What you will do
Please copy the listing below in its entirety, without alteration.

Data shown

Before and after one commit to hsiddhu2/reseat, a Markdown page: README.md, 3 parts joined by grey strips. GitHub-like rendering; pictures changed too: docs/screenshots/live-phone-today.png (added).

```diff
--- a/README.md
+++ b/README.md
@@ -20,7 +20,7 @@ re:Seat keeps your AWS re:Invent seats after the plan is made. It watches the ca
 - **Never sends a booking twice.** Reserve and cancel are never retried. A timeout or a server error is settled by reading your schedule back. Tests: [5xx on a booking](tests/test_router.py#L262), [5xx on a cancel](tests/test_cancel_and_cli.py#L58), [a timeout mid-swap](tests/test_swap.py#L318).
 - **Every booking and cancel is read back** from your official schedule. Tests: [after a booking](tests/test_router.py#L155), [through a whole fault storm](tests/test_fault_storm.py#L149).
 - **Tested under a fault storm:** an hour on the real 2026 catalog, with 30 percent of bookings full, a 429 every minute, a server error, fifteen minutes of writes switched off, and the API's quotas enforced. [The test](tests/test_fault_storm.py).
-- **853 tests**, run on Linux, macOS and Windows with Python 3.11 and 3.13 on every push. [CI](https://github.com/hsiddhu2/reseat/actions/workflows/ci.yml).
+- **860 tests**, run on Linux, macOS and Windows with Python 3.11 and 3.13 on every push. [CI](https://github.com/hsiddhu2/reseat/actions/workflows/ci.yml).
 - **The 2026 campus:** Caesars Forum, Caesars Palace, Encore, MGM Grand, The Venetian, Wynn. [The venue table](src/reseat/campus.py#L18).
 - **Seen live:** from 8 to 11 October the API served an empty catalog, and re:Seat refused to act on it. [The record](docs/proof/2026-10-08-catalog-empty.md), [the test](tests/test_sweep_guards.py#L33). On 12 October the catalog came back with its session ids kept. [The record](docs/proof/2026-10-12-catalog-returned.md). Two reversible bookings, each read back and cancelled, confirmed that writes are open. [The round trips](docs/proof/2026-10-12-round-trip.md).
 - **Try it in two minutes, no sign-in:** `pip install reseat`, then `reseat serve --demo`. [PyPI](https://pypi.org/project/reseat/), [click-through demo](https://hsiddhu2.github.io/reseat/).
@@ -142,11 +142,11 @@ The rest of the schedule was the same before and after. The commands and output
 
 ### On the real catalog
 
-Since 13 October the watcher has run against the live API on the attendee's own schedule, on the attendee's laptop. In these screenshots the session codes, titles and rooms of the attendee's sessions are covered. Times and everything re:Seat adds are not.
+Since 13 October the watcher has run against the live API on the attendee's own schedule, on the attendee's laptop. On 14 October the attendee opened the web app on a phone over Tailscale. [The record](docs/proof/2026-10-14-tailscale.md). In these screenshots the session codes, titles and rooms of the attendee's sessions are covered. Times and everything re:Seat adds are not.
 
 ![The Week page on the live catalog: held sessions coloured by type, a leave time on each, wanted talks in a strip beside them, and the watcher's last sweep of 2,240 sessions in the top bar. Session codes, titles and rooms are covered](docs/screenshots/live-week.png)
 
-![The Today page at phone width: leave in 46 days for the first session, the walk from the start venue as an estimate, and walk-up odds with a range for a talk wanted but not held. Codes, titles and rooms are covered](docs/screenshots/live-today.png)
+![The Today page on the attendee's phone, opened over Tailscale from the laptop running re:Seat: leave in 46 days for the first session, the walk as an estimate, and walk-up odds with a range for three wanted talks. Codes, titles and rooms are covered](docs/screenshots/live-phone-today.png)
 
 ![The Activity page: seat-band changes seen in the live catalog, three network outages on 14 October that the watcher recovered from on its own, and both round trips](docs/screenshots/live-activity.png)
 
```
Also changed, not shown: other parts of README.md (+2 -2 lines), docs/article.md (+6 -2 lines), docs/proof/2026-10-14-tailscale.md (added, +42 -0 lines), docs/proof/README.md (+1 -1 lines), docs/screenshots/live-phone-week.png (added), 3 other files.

Task result
Before and after one commit to hsiddhu2/reseat, a Markdown page: README.md, 3 parts joined by grey strips. GitHub-like rendering; pictures changed too: docs/screenshots/live-phone-today.png (added).

```diff
--- a/README.md
+++ b/README.md
@@ -20,7 +20,7 @@ re:Seat keeps your AWS re:Invent seats after the plan is made. It watches the ca
 - **Never sends a booking twice.** Reserve and cancel are never retried. A timeout or a server error is settled by reading your schedule back. Tests: [5xx on a booking](tests/test_router.py#L262), [5xx on a cancel](tests/test_cancel_and_cli.py#L58), [a timeout mid-swap](tests/test_swap.py#L318).
 - **Every booking and cancel is read back** from your official schedule. Tests: [after a booking](tests/test_router.py#L155), [through a whole fault storm](tests/test_fault_storm.py#L149).
 - **Tested under a fault storm:** an hour on the real 2026 catalog, with 30 percent of bookings full, a 429 every minute, a server error, fifteen minutes of writes switched off, and the API's quotas enforced. [The test](tests/test_fault_storm.py).
-- **853 tests**, run on Linux, macOS and Windows with Python 3.11 and 3.13 on every push. [CI](https://github.com/hsiddhu2/reseat/actions/workflows/ci.yml).
+- **860 tests**, run on Linux, macOS and Windows with Python 3.11 and 3.13 on every push. [CI](https://github.com/hsiddhu2/reseat/actions/workflows/ci.yml).
 - **The 2026 campus:** Caesars Forum, Caesars Palace, Encore, MGM Grand, The Venetian, Wynn. [The venue table](src/reseat/campus.py#L18).
 - **Seen live:** from 8 to 11 October the API served an empty catalog, and re:Seat refused to act on it. [The record](docs/proof/2026-10-08-catalog-empty.md), [the test](tests/test_sweep_guards.py#L33). On 12 October the catalog came back with its session ids kept. [The record](docs/proof/2026-10-12-catalog-returned.md). Two reversible bookings, each read back and cancelled, confirmed that writes are open. [The round trips](docs/proof/2026-10-12-round-trip.md).
 - **Try it in two minutes, no sign-in:** `pip install reseat`, then `reseat serve --demo`. [PyPI](https://pypi.org/project/reseat/), [click-through demo](https://hsiddhu2.github.io/reseat/).
@@ -142,11 +142,11 @@ The rest of the schedule was the same before and after. The commands and output
 
 ### On the real catalog
 
-Since 13 October the watcher has run against the live API on the attendee's own schedule, on the attendee's laptop. In these screenshots the session codes, titles and rooms of the attendee's sessions are covered. Times and everything re:Seat adds are not.
+Since 13 October the watcher has run against the live API on the attendee's own schedule, on the attendee's laptop. On 14 October the attendee opened the web app on a phone over Tailscale. [The record](docs/proof/2026-10-14-tailscale.md). In these screenshots the session codes, titles and rooms of the attendee's sessions are covered. Times and everything re:Seat adds are not.
 
 ![The Week page on the live catalog: held sessions coloured by type, a leave time on each, wanted talks in a strip beside them, and the watcher's last sweep of 2,240 sessions in the top bar. Session codes, titles and rooms are covered](docs/screenshots/live-week.png)
 
-![The Today page at phone width: leave in 46 days for the first session, the walk from the start venue as an estimate, and walk-up odds with a range for a talk wanted but not held. Codes, titles and rooms are covered](docs/screenshots/live-today.png)
+![The Today page on the attendee's phone, opened over Tailscale from the laptop running re:Seat: leave in 46 days for the first session, the walk as an estimate, and walk-up odds with a range for three wanted talks. Codes, titles and rooms are covered](docs/screenshots/live-phone-today.png)
 
 ![The Activity page: seat-band changes seen in the live catalog, three network outages on 14 October that the watcher recovered from on its own, and both round trips](docs/screenshots/live-activity.png)
 
```
Also changed, not shown: other parts of README.md (+2 -2 lines), docs/article.md (+6 -2 lines), docs/proof/2026-10-14-tailscale.md (added, +42 -0 lines), docs/proof/README.md (+1 -1 lines), docs/screenshots/live-phone-week.png (added), 3 other files.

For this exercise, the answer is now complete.